Spoiler alert: in doing this colour changing investigation, I’ve come up with recommendations for how best to manage your yarns when you make multiple-colour amigurumi.
If you’re not interested in my experiments and how I reached my conclusions, you can skip the rest of this post, and jump straight to the Changing Colour: Managing the Yarns tutorial 🙂
I’m often asked how to deal with the other yarn when changing colour in my amigurumi patterns. If there’s a specific technique I recommend for a specific pattern – one that makes the colour changes much neater or faster than any alternative – I give you that information in the pattern itself.
But, in general, I don’t give specific details within a pattern for every colour change, because a) there’s no one ‘right’ way to deal with yarn ends and carrying colours, and b) it’s up to you which method(s) you find to be the best combination of fast, easy, and with a good end result.
In fact, I tend to intuitively use a combination of several options, but how do you know what to use when? Time for another crochet experiment, so we can see the the advantages and disadvantages of each technique, and I can give you a better recommendation…
Note: Not interested in the investigation and just want my recommendations for how to deal with the other yarn when you’re changing colours? Go straight to my page Changing Colour: Managing the Yarns!
I crocheted the same amigurumi-style sample piece 4 times, using the same pattern each time but changing the method for dealing with the other yarn in each sample, as a basis for comparison.
The pattern was a two-colour cylinder worked in a continuous spiral in the round, changing colour every five stitches on one side and every two stitches on the other side, so we can see any differences between short and long blocks of stitches between colour changes.
The techniques I used were:
- 1. Cut-and-tie: Cut the yarn at every colour change and tie each resulting pair of ends together.
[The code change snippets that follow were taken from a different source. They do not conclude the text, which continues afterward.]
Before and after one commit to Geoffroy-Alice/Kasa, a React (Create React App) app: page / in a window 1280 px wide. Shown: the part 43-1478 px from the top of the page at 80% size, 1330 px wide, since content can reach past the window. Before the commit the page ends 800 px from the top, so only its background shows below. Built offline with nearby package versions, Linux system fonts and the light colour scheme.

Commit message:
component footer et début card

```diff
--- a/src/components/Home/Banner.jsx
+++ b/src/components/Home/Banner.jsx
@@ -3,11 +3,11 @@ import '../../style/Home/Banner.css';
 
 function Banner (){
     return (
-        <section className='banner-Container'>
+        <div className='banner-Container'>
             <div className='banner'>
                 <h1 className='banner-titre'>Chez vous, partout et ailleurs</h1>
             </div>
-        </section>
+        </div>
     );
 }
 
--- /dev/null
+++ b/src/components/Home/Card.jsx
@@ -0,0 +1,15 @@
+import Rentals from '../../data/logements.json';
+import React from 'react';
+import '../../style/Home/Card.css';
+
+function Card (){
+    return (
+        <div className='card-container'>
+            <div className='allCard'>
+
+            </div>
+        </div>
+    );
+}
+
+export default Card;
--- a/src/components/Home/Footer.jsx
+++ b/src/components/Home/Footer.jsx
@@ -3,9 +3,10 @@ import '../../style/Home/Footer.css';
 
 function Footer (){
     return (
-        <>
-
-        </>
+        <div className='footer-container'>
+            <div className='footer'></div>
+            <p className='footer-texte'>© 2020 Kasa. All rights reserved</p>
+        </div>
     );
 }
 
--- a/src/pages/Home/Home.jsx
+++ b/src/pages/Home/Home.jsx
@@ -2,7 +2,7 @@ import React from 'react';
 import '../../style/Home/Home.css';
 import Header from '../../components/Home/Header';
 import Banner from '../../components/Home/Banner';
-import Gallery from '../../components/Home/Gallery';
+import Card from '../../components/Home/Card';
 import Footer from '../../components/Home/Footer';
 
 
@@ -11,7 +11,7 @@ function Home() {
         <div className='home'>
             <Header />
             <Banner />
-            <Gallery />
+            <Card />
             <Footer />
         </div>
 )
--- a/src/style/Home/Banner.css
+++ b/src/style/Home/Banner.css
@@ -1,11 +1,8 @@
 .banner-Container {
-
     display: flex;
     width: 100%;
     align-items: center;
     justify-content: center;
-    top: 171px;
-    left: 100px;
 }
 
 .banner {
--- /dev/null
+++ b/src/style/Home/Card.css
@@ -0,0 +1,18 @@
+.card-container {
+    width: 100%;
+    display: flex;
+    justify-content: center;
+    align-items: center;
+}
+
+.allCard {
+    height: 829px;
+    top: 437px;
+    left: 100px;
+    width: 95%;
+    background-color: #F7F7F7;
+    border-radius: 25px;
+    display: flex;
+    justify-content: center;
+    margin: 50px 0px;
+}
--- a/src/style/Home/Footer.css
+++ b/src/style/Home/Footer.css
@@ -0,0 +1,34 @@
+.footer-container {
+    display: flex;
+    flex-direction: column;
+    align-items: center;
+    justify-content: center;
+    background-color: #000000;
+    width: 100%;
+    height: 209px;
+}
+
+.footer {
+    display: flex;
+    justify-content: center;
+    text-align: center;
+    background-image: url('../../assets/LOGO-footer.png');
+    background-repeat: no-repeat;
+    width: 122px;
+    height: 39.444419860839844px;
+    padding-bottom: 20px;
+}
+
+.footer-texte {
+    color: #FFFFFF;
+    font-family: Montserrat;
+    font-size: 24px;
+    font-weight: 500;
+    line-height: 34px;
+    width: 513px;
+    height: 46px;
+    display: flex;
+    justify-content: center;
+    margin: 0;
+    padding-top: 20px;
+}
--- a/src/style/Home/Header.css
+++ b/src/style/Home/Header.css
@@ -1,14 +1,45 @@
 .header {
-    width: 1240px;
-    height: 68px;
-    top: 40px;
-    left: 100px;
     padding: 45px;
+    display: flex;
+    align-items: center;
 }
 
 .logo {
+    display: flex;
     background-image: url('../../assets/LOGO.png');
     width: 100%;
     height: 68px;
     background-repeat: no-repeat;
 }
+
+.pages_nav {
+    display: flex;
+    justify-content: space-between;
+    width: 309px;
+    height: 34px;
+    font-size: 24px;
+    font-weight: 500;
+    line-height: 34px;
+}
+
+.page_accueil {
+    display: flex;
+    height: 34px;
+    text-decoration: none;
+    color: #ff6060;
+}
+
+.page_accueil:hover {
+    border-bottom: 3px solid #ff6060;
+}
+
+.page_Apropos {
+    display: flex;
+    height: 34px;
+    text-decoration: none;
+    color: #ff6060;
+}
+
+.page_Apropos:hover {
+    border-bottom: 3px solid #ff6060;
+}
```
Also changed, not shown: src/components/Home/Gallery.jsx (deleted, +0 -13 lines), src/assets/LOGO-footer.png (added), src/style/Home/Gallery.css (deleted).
- 2. Stranding: Carry a float of yarn behind the work, and pick it back up when you resume crocheting with that colour.
- 3. Tapestry crochet (yarn on top): Lay the unused yarn across the top of the stitches, and crochet around it with every stitch.
- 4. Tapestry crochet (yarn behind): I don’t think there’s a real name for this technique: crocheting around the other yarn with each stitch, but holding it behind the back loop, instead of across the top, of the stitch below. (But does that really make a difference? Let’s find out…)
The overview picture below shows the results of the four different methods.
L-R for each method:
- Wide blocks of colour, right side
- Wide blocks of colour, wrong side
- Narrow blocks of colour, right side
- Narrow blocks of colour, wrong side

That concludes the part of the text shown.